[Start of section]

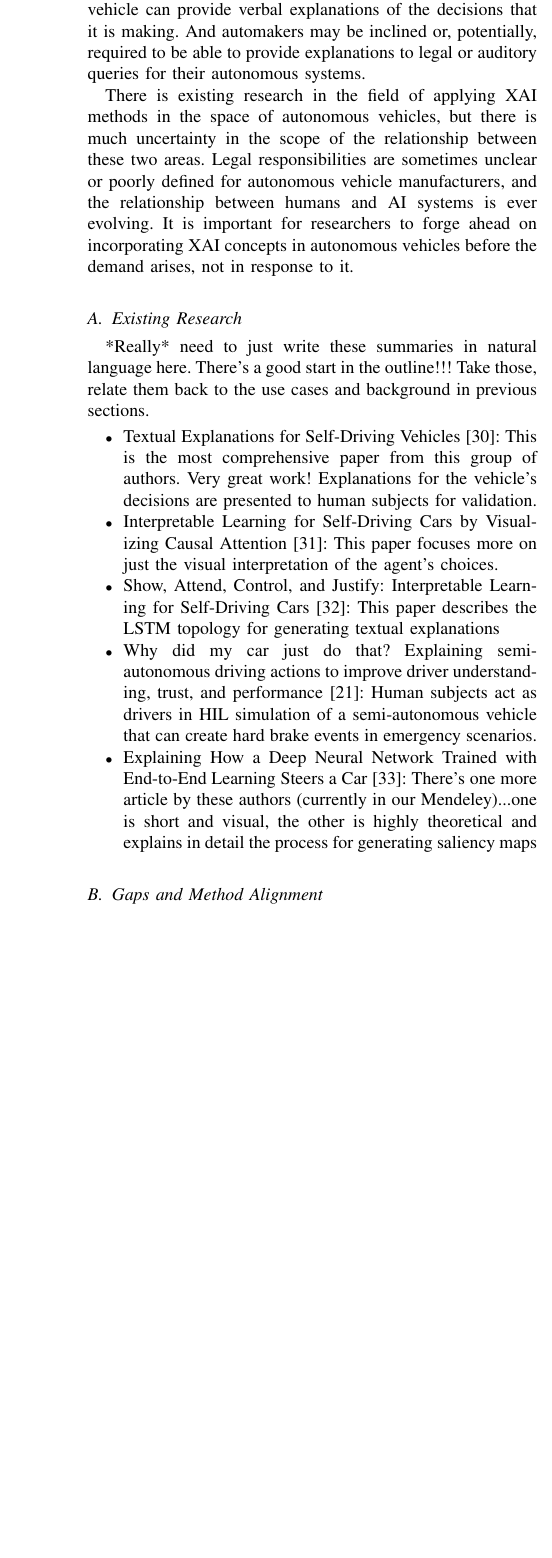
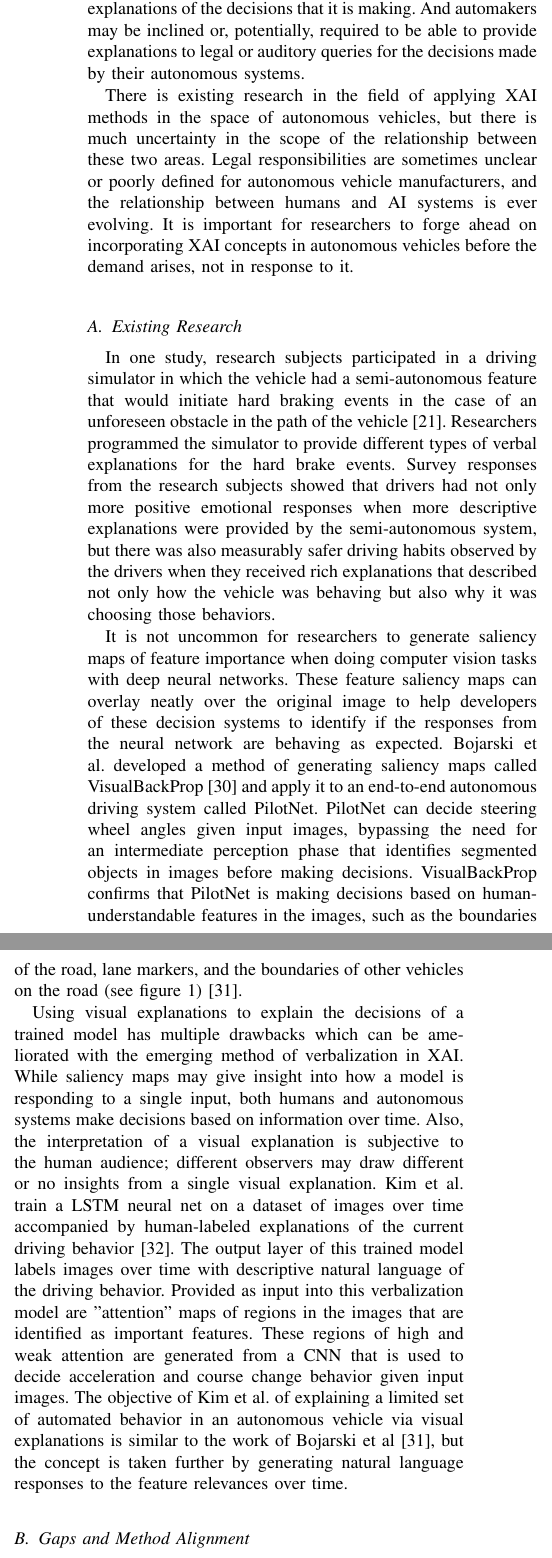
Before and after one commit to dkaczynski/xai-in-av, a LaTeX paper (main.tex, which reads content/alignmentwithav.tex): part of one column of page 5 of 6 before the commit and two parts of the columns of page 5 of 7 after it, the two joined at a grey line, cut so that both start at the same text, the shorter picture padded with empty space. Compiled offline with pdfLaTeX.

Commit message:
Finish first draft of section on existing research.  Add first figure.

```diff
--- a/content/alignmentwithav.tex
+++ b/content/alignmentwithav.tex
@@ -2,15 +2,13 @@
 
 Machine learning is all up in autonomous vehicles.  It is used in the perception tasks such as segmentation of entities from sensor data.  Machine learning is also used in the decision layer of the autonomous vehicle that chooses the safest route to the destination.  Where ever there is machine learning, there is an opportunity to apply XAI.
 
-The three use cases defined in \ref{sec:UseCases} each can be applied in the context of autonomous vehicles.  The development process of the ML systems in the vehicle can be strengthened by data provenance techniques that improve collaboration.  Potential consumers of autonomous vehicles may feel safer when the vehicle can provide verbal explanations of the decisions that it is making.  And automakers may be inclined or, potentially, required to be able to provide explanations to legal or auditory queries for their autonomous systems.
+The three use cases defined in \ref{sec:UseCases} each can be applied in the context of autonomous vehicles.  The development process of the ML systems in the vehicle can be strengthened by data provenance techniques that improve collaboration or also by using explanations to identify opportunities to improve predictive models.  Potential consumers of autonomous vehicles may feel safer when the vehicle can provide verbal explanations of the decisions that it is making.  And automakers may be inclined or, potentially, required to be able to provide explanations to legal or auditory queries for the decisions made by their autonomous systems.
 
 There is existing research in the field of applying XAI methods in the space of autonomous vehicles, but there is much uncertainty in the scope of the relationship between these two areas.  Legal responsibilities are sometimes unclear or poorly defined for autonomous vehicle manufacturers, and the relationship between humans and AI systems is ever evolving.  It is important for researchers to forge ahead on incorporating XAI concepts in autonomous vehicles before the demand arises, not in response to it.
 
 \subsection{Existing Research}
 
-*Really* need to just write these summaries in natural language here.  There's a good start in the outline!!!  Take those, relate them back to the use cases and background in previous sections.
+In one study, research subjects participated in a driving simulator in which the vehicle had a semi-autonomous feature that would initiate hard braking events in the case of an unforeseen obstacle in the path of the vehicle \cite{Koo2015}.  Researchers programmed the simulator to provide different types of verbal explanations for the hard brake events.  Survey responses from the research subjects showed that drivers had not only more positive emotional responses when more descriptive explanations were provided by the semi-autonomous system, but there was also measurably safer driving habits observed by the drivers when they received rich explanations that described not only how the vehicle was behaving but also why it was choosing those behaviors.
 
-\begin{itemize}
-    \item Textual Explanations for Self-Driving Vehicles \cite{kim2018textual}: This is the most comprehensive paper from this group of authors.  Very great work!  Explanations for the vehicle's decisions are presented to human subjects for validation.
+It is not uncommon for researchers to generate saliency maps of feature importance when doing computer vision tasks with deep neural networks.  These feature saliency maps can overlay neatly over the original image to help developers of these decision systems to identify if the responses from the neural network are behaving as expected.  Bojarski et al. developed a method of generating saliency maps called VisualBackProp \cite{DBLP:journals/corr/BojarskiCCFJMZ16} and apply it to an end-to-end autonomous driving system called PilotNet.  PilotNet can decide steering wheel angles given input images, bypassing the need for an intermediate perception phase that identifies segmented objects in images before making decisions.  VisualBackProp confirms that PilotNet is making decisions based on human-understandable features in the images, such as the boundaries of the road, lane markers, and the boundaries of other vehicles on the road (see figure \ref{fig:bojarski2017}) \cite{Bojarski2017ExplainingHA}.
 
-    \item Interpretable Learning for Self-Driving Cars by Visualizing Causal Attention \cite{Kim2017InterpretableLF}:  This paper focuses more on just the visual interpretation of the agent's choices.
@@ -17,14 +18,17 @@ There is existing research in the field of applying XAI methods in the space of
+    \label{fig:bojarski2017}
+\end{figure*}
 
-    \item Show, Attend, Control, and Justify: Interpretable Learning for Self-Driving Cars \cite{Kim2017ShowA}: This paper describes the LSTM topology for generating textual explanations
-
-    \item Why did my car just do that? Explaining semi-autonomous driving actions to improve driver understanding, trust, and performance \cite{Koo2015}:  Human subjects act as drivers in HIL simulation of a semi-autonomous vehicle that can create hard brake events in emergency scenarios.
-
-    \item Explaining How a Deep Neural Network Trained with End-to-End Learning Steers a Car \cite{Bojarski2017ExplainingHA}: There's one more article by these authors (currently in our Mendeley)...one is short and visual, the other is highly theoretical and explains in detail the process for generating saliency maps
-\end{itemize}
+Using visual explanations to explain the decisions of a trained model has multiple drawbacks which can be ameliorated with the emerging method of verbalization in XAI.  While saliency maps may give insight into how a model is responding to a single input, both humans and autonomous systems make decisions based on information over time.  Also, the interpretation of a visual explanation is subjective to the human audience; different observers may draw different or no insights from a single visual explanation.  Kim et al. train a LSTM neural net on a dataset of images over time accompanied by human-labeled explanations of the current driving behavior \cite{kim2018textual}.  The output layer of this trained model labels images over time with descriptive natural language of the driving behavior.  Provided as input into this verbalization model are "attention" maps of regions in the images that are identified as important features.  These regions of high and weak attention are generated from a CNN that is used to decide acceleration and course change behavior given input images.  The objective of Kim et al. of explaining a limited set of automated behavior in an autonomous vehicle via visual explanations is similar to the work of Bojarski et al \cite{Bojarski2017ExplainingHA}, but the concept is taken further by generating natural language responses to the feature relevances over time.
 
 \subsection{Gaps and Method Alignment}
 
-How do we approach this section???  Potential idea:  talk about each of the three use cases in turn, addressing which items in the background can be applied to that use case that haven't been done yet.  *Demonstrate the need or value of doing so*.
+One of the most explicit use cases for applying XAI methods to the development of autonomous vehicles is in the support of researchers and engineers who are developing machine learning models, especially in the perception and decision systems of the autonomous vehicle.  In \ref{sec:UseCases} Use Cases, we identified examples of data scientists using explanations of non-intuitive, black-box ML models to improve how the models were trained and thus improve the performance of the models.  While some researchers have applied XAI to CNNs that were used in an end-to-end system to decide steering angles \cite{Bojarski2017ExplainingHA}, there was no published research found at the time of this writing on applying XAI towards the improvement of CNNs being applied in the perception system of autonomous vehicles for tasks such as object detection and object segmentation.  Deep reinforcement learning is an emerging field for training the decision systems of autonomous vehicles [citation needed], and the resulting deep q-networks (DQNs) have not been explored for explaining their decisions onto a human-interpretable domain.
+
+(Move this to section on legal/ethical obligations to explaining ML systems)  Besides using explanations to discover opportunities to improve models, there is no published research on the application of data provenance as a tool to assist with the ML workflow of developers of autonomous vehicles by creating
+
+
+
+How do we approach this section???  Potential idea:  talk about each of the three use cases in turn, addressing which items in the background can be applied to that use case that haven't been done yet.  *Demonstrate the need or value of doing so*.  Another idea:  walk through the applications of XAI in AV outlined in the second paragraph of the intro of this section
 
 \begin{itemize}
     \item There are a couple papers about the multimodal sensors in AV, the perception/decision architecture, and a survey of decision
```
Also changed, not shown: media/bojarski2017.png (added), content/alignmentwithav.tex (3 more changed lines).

[End of section]

Show me every line of the entries above that holds "alignmentwithav".

### Written solution
Before and after one commit to dkaczynski/xai-in-av, a LaTeX paper (main.tex, which reads content/alignmentwithav.tex): part of one column of page 5 of 6 before the commit and two parts of the columns of page 5 of 7 after it, the two joined at a grey line, cut so that both start at the same text, the shorter picture padded with empty space. Compiled offline with pdfLaTeX.
--- a/content/alignmentwithav.tex
+++ b/content/alignmentwithav.tex
Also changed, not shown: media/bojarski2017.png (added), content/alignmentwithav.tex (3 more changed lines).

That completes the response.